At least one of the nearly 150 covid-19 vaccines being tested around the world should be ready by 2021, Soumya Swaminathan, chief scientist at the World Health Organization (WHO), said.
“We can be optimistic that there will be one or more safe and efficacious vaccines by next year,” Swaminathan said in an interview.
She said the WHO has already started discussions with member-countries on a viable framework for “fair distribution of the vaccine”. A vaccine candidate developed in the UK by the University of Oxford is currently at the most advanced stage, with phase-3 trials recently commencing in hospitals in Brazil and South Africa.
Vaccines usually undergo three rounds of testing. The first two trials are typically smaller, testing only for the possibility of adverse reactions, not on efficacy. Phase-3 trials are a lot more difficult, requiring thousands of volunteers to gauge whether the vaccine actually works in the real world.
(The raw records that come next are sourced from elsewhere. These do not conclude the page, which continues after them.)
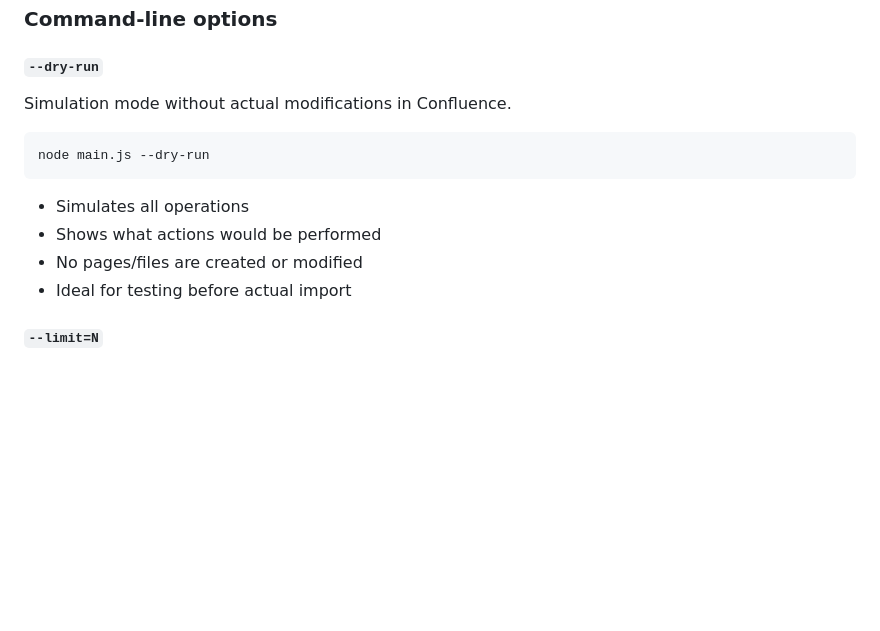
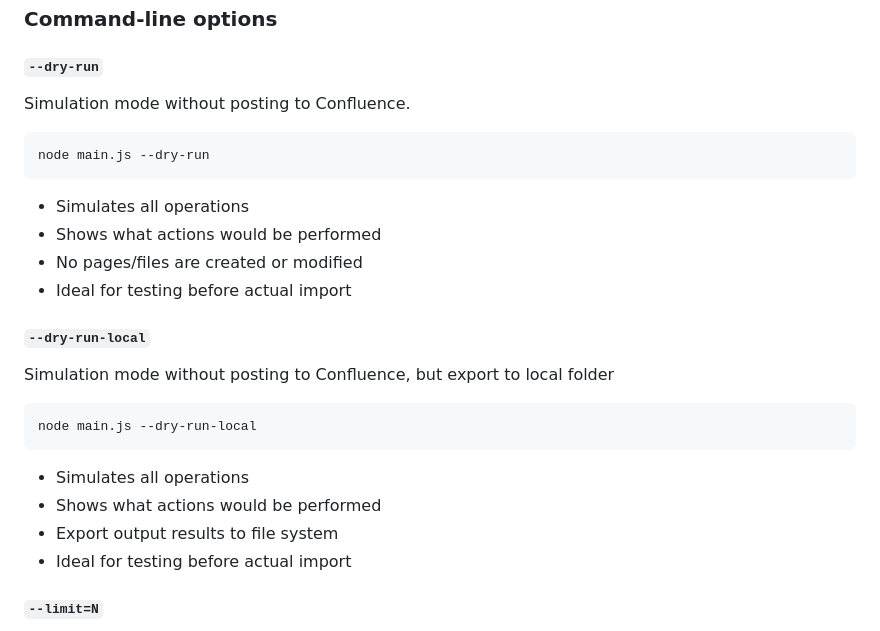
Before and after one commit to giswa/confluence-importer, a Markdown page: readme.md, the part around the change. Rendered like a GitHub page; blank space fills up the shorter version.

Commit message:
Update readme with dry run local

````diff
--- a/readme.md
+++ b/readme.md
@@ -42,13 +42,23 @@ node main.js
 ### Command-line options
 
 #### `--dry-run`
-Simulation mode without actual modifications in Confluence.
+Simulation mode without posting to Confluence.
 ```bash
 node main.js --dry-run
 ```
 - Simulates all operations
 - Shows what actions would be performed
 - No pages/files are created or modified
+- Ideal for testing before actual import
+
+#### `--dry-run-local`
+Simulation mode without posting to Confluence, but export to local folder
+```bash
+node main.js --dry-run-local
+```
+- Simulates all operations
+- Shows what actions would be performed
+- Export output results to file system
 - Ideal for testing before actual import
 
 #### `--limit=N`
````
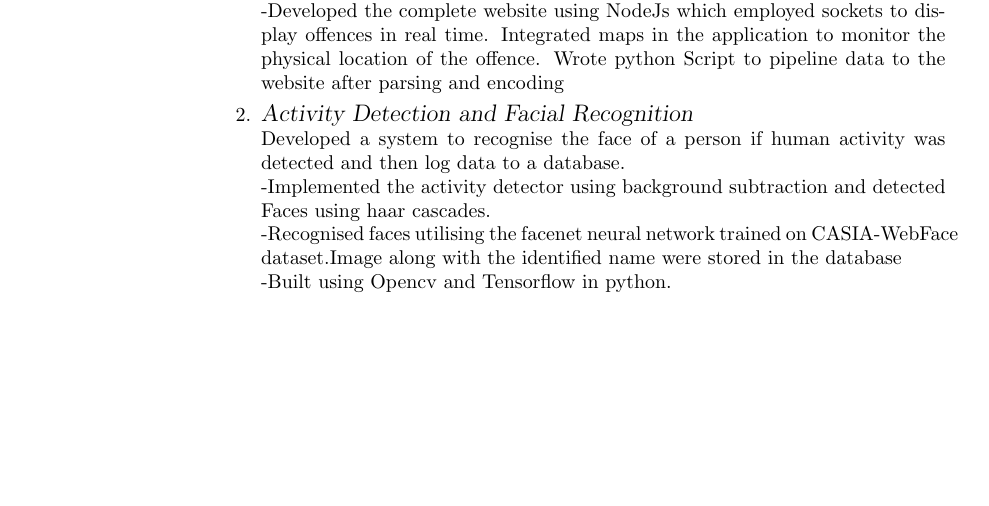
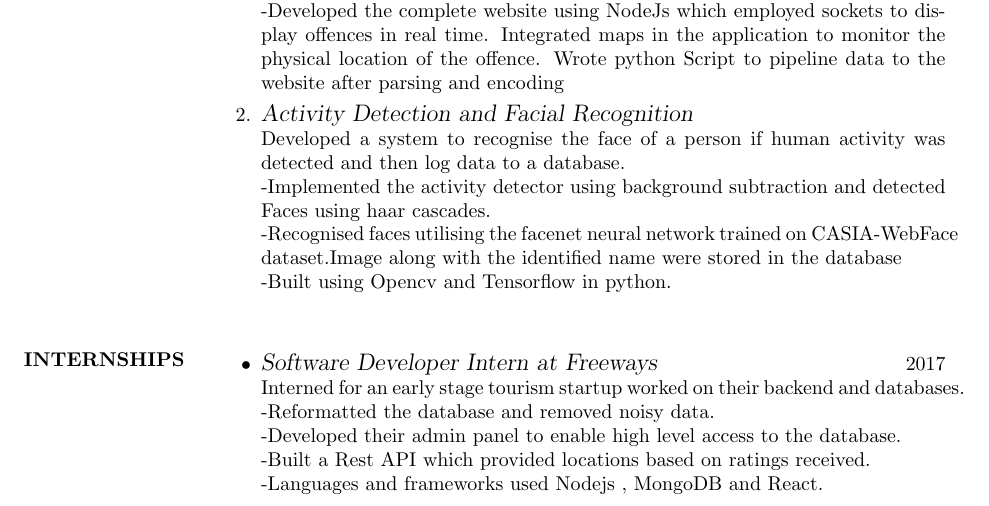
Before and after one commit to dexuiz/DevalSrivastava_resume, a LaTeX CV (DevalSrivastava_resume.tex): part of the page, cut so that both start at the same text, the shorter picture padded with empty space. Compiled offline with pdfLaTeX.

Commit message:
internships

```diff
--- a/DevalSrivastava_resume.tex
+++ b/DevalSrivastava_resume.tex
@@ -53,5 +53,14 @@ SSC & DPS (Navi Mumbai) & CBSE & 2013 & 9.4 GPA\\
 	-Built using Opencv and Tensorflow in python.\\
 	\end{enumerate}
 
+\section{INTERNSHIPS} \begin{itemize}
+ \item{\large{\sl Software Developer Intern at Freeways}}\hfill 2017 \\
+ 	Interned for an early stage tourism startup worked on their backend and databases.\\
+	-Reformatted the database and removed noisy data.\\
+	-Developed their admin panel to enable high level access to the database.\\
+	-Built a Rest API which  provided locations  based on ratings received.\\
+	-Languages and frameworks used Nodejs , MongoDB and React.\\
+ \end{itemize}
+
 \end{resume}
 \end{document}
```
Also changed, not shown: DevalSrivastava_resume.pdf, 2 other files.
India’s own vaccine development efforts have come under a cloud of controversy after the Indian Council of Medical Research (ICMR) made a case to get a vaccine candidate ready by 15 August, effectively giving six weeks for clinical trials to test for safety and efficacy. On the feasibility of such a deadline, Swaminathan said: “Trials take time and must be conducted according to well-established regulatory processes.”
The WHO will be closely monitoring the phase-3 results of all vaccine trials, she said, because it is possible that some vaccines may be more suitable for one age group, or one type of population group than others. “The WHO, through its expert committees, has put forward criteria for selection of vaccines for further development,” she said.
Until an effective vaccine is identified, treatment options for those who are in hospitals will remain critical, and it is fairly clear that several re-purposed drugs which were initially widely used—like hydroxychloroquine and HIV drug Lopinavir—aren’t effective on hospitalized covid-19 patients, Swaminathan said.
“Remdesivir seems to reduce the duration of hospitalization, but its impact on lowering mortality is yet to be established. The efficacy of Favipiravir has also not been established, and, furthermore, it can be teratogenic (may cause birth defects) and must be used with caution.”
For the subset of covid patients who are hospitalized and require treatment, a broad scientific consensus seems to be emerging about the likely mortality or death rate. At a research and innovation forum held at WHO last week, Swaminathan said actual covid cases at any point are roughly 10 times the officially recorded figure and the overall death rate is 0.6%. With India’s recorded covid caseload at over 700,000, that would put the actual death toll at 42,000, more than double the officially recorded number of around 20,000.
Most countries are not able to report deaths accurately in real-time, she said, and India may well be missing some covid-related deaths. “We will have to wait for several months to know the true death count.”